China bans offering virtual tokens for cash

Even if you're not "in" cryptocurrencies you've almost certainly heard of the buzz around Initial Coin Offerings, or ICOs, which have been raising absurd amounts of money for digital tokens created expressly for the purpose of investment.

The schemes appeared out of almost thin air in late 2016 as a new way to raise money without the 'hassle' of the banking system, allowing companies to go around investment funds and straight to the crowd. 

Filecoin, a startup promising to create a "decentralized storage network powered by the blockchain" has raised $200 million to date using the system despite not actually building a product yet and giving shady preferential treatment to friends.

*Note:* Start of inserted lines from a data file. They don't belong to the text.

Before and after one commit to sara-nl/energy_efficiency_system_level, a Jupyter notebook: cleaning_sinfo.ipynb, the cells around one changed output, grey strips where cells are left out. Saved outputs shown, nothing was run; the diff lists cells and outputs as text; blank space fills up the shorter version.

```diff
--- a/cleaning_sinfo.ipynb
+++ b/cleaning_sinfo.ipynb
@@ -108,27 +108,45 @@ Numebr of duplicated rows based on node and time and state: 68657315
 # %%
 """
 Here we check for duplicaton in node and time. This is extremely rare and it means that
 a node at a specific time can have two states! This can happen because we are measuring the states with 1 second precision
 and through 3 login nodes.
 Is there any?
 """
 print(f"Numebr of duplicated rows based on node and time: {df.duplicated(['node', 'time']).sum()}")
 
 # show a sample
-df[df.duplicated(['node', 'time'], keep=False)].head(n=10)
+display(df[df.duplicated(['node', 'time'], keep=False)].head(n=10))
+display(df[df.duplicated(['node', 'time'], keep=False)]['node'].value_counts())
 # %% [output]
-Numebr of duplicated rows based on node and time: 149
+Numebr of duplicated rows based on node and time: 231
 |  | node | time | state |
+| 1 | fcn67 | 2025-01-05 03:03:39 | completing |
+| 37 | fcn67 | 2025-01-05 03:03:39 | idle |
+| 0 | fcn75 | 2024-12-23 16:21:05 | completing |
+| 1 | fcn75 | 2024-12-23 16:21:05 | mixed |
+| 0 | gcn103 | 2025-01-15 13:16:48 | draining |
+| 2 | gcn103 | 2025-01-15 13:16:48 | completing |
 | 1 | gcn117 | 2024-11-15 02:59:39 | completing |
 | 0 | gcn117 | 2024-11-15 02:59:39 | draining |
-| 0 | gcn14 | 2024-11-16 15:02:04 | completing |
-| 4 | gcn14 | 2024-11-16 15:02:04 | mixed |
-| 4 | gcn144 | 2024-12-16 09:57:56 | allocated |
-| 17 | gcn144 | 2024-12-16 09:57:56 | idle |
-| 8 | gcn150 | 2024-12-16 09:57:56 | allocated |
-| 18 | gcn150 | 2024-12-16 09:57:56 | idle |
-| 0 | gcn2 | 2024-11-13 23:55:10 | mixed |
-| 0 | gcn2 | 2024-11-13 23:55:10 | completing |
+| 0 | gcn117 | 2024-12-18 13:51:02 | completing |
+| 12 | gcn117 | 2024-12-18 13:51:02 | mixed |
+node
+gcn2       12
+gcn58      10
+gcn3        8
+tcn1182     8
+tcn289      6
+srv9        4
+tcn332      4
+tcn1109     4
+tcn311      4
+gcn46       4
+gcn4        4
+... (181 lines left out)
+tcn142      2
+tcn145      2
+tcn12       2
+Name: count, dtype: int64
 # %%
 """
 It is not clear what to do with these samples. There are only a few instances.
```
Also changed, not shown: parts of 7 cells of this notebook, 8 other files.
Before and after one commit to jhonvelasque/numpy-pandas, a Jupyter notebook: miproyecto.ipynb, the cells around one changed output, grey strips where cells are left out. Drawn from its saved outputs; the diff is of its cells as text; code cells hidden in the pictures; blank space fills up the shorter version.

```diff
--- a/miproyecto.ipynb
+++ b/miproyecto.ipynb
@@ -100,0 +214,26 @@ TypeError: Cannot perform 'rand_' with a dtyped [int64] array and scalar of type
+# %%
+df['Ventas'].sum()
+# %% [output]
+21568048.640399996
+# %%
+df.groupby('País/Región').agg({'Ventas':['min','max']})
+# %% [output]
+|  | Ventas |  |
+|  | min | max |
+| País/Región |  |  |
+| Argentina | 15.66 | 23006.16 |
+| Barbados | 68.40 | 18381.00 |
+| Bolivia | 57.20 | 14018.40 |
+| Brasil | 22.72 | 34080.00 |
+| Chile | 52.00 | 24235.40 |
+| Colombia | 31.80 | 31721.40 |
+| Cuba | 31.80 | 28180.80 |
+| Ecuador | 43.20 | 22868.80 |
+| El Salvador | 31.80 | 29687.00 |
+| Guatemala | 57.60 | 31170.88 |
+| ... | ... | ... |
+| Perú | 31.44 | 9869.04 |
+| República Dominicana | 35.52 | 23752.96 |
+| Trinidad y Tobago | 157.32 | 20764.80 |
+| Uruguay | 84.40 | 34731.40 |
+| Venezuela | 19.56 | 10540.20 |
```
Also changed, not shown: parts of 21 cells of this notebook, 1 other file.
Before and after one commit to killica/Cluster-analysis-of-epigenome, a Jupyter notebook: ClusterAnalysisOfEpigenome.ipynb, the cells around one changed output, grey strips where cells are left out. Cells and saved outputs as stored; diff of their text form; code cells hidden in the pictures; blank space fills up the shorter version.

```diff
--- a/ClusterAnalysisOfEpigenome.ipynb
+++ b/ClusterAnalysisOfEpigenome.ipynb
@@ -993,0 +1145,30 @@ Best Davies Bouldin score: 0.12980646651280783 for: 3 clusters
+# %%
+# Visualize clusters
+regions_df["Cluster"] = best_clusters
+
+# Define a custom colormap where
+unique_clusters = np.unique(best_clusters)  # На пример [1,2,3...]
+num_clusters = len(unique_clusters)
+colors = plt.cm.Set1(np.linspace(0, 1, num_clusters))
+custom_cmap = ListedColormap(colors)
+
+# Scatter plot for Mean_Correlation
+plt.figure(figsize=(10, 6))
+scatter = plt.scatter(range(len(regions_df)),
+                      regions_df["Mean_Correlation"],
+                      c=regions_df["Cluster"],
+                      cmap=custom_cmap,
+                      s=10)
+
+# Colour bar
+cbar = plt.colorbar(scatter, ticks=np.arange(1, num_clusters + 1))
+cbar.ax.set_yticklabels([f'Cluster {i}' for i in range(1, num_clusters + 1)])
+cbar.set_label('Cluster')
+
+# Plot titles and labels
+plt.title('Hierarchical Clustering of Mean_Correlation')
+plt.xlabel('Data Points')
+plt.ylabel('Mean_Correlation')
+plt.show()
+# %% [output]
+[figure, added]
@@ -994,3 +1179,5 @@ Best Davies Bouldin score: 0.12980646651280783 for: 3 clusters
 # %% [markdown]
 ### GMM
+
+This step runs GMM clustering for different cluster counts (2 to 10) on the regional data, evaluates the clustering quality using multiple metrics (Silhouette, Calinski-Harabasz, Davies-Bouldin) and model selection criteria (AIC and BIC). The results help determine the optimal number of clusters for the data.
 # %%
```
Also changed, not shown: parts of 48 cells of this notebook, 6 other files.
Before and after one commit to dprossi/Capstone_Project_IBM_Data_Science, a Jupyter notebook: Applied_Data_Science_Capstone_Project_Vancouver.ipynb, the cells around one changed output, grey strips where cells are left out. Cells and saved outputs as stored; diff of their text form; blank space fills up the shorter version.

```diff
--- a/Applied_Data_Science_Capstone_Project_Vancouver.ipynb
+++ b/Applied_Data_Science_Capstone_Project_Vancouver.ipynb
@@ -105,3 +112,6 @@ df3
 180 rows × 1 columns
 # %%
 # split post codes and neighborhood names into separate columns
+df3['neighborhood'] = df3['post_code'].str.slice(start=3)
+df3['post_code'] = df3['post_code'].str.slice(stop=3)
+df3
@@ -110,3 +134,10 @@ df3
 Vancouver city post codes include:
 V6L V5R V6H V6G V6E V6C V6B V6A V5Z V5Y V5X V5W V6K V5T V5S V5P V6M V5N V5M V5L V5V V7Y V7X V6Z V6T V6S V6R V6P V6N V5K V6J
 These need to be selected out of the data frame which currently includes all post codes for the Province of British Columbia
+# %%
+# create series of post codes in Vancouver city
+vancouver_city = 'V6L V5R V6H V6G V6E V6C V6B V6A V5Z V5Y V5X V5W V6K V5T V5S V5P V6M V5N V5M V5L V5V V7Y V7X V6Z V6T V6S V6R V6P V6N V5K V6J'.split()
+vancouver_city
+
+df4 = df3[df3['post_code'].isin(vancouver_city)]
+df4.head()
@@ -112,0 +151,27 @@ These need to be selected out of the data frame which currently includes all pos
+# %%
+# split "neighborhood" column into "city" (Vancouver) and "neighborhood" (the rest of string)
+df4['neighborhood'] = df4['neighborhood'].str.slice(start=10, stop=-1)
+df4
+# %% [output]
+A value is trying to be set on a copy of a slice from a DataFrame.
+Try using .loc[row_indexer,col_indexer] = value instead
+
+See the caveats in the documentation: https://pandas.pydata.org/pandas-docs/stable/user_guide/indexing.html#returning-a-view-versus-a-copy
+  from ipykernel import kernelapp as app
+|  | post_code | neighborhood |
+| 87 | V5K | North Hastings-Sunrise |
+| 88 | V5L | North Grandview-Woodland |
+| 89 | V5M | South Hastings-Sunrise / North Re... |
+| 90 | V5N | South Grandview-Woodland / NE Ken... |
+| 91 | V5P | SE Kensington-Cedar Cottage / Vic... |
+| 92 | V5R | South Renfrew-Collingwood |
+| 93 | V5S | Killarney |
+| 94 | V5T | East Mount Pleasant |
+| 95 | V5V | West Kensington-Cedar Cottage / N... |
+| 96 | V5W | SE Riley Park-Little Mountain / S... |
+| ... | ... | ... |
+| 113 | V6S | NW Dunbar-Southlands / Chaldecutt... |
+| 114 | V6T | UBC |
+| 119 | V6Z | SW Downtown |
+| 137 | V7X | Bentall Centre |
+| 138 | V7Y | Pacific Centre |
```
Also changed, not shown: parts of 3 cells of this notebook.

With all these things in mind, China is the first country to move on banning ICOs as a means of raising funds. 

On Monday, the country's bank announced that ICOs that have raised funds already in China must refund all investors and will punish new offerings in the future — a big move that's likely to halt speculation in the short term.

In the US, the SEC has said little outside of warning about a clampdown, but has previously ruled that an ICO can be subject to investment laws

If you're as confused as I am, don't worry, I think that's the whole point. The world of ICOs, cryptocurrencies and digital tokens seems to be intentionally vague in order to raise billions at a time — I hope to do a deeper dive in the future.

How A.I. has turned a chip maker into one of tech's hottest companies
02 Nvidia1 Super Jumbo 1

24-years after its founding, NVIDIA has found unlikely success in an entirely new area: artificial intelligence. The company is one of the two largest Graphics Processing Unit (GPU) makers in the world, and its push for CUDA technology in 2006 has meant it's been best positioned to provide the raw power needed for machine learning applications.

You can read more about CUDA here, but in short CUDA is a parallel processing platform that lets you throw code right at the GPU rather than requiring developers to learn assembly language — and that's been a boon for A.I. applications because it's available on every single GPU, whether it's enterprise or inside your laptop.

Fast-forward to 2017 and NVIDIA's share price is soaring, predominantly because it's miles ahead of the competition. It's invested more than any other company and while A.I. is shaking up the entire chip market, nobody is close to NVIDIA's lead.

P.S — still confused about CUDA? This fantastic one minute Mythbusters video will explain why GPU vs CPU matter:

Android 8.0 is here — but what does it mean?

Google's latest and greatest Android update — Oreo — hit phones last week, but on the surface it seemed like not too much has changed. Diving deeper, Google has focused on the fundamentals for the future of Android and this huge piece looks at what that means for fragmentation, notification overload, malware and more.